Obama’s reinforcement of Asian ties sends strong message to China
As U.S. President Barack Obama—known for his “Asia pivot” policy—reconfirms his nation’s unity with its Asian allies, the significance of his moves should not be underestimated.
Obama recently finished his Asian tour, leaving his footprints in Japan, South Korea, Malaysia and the Philippines.
The U.S. president has made his country’s presence felt in the Asia-Pacific region during the trip, stressing his unyielding stance against China’s expansion into Asia-Pacific waters where Beijing is unilaterally attempting to change the status quo, as well as his stand against North Korea’s nuclear development program. We welcome these moves.
One of the highlights of Obama’s Asian trip was the signing of a military pact between the United States and the Philippines, which paves the way for the re-stationing of U.S. troops in the Southeast Asian nation. Manila is currently engaged in territorial disputes with Beijing in the South China Sea.
The Enhanced Defense Cooperation Agreement will give U.S. forces access to Philippine military bases.
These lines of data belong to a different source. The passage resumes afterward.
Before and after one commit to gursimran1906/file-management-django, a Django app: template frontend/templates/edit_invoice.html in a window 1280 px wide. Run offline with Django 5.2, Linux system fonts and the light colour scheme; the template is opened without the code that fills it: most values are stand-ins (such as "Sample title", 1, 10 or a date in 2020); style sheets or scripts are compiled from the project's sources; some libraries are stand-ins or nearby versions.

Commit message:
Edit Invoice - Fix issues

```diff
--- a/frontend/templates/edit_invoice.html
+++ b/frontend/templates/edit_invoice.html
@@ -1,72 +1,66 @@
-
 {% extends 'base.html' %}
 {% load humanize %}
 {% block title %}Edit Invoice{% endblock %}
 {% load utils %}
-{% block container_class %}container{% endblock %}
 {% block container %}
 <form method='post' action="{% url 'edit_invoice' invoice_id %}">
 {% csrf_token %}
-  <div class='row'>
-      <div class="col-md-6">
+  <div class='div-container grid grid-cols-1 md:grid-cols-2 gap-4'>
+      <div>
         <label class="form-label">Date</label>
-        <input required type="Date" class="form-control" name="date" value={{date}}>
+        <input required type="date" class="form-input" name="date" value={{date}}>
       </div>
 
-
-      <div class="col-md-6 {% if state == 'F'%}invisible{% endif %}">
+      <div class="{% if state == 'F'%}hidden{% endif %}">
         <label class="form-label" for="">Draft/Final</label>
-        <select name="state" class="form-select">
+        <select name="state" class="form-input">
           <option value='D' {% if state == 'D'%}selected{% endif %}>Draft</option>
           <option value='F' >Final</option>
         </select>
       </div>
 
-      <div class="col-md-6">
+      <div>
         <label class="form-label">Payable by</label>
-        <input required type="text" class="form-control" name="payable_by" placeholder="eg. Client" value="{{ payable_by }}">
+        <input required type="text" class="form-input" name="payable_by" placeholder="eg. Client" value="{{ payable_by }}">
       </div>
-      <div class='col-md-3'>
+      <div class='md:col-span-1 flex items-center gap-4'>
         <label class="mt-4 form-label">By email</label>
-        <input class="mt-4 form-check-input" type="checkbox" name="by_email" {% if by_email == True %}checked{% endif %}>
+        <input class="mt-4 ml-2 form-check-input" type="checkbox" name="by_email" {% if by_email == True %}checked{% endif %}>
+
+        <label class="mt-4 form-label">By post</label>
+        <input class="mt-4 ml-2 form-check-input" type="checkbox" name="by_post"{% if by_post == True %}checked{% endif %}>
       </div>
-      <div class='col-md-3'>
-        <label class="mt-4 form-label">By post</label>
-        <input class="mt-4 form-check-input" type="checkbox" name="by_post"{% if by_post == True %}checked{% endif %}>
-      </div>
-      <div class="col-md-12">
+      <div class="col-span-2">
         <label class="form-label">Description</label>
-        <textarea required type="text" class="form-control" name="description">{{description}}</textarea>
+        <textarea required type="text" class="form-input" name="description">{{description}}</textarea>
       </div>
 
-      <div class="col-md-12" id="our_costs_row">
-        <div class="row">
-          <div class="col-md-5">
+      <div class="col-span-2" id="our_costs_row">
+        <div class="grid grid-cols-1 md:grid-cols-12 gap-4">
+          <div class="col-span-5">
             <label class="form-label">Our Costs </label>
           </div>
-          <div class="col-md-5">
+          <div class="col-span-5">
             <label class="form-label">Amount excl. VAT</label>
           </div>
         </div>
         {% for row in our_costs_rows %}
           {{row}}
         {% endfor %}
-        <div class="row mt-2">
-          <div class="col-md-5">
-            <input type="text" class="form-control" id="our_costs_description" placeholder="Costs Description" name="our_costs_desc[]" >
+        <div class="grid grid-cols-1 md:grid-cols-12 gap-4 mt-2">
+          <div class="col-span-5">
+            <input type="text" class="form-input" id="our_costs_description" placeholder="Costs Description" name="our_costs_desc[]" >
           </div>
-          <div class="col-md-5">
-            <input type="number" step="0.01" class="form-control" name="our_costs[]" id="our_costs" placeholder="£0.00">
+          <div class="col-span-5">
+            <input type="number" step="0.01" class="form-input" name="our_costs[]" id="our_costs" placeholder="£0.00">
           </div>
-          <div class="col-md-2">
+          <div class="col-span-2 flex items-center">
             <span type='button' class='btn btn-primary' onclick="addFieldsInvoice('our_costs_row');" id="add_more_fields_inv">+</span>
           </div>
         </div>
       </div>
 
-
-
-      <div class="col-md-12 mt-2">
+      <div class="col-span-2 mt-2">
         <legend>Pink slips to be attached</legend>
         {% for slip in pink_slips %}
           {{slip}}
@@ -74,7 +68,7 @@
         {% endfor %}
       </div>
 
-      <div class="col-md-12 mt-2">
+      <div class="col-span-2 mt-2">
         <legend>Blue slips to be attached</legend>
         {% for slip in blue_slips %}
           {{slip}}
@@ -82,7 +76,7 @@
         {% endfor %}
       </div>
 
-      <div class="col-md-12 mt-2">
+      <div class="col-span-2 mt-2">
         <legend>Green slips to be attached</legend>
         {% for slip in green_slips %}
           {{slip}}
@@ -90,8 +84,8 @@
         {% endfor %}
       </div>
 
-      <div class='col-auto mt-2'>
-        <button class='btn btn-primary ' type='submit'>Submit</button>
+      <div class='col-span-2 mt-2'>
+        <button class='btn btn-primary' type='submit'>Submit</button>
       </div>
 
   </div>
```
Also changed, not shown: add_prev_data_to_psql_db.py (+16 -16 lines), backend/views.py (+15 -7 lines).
The pact will also enable the temporary rotation of U.S. troops through the country, and the deployment of fighter jets and warships.
The Philippines was once a strategic foothold of the United States. However, the island country refused to extend the stationing of the U.S. forces after the end of the Cold War, and U.S. troops withdrew from the country by the end of 1992.
After the U.S. withdrawal, China began reinforcing its influence in the South China Sea as if the country were aiming to fill the power vacuum. For example, Beijing has extended its control of a shoal over which the Philippines claims sovereignty. More recently, China has obliged fishing boats operating in the South China sea to obtain a license from the Chinese government, further raising tensions in the area.
U.S. as stabilizer
The U.S.-Philippine pact will serve as a great opportunity to restore the influence of U.S. forces in the South China Sea. If U.S. forces enhance their cooperation with the forces of Asian allies, through efforts such as joint military exercises, this can be expected to work as a deterrent to China’s activities in the area. It is understandable that Obama said the purpose of the pact is “to promote regional stability such as in the South China Sea.”
In the Japan-U.S. joint statement issued during Obama’s trip to Japan, Obama reaffirmed that the Senkaku Islands, which are located in the East China Sea, are within the scope of the Japan-U.S. Security Treaty. It is very meaningful that Obama expressed his intention not to condone China’s moves to seek hegemony also in the South China Sea through the U.S.-Philippines pact.
Meanwhile, in South Korea, Obama agreed with South Korean President Park Geun-hye to reinforce the two countries’ cooperation to prevent further provocations by North Korea, which continues its nuclear development activities. “We will not hesitate to use our military might to defend our allies and our way of life,” Obama said during a speech at a U.S. military base in the nation.
Specifically, Obama has stated that the United States will continue to have the right of command over U.S.-South Korea coalition troops during contingencies for the time being. We believe it was appropriate for the United States to show that it will maintain responsibility in deterring North Korea’s movements.
Park has recently been increasing her inclination toward China. However, in a written reply to questions from a South Korean newspaper, Obama said that Seoul’s alliance with the United States serves as the foundation of South Korea’s security and prosperity, an apparent message urging to the nation to shift its focus onto cooperation with the United States and Japan.
It is unlikely that the tensions in the Asia-Pacific region will end anytime soon. It will be essential for the United States and its allies to join hands and accumulate specific actions one by one.
(From The Yomiuri Shimbun, April 30, 2014)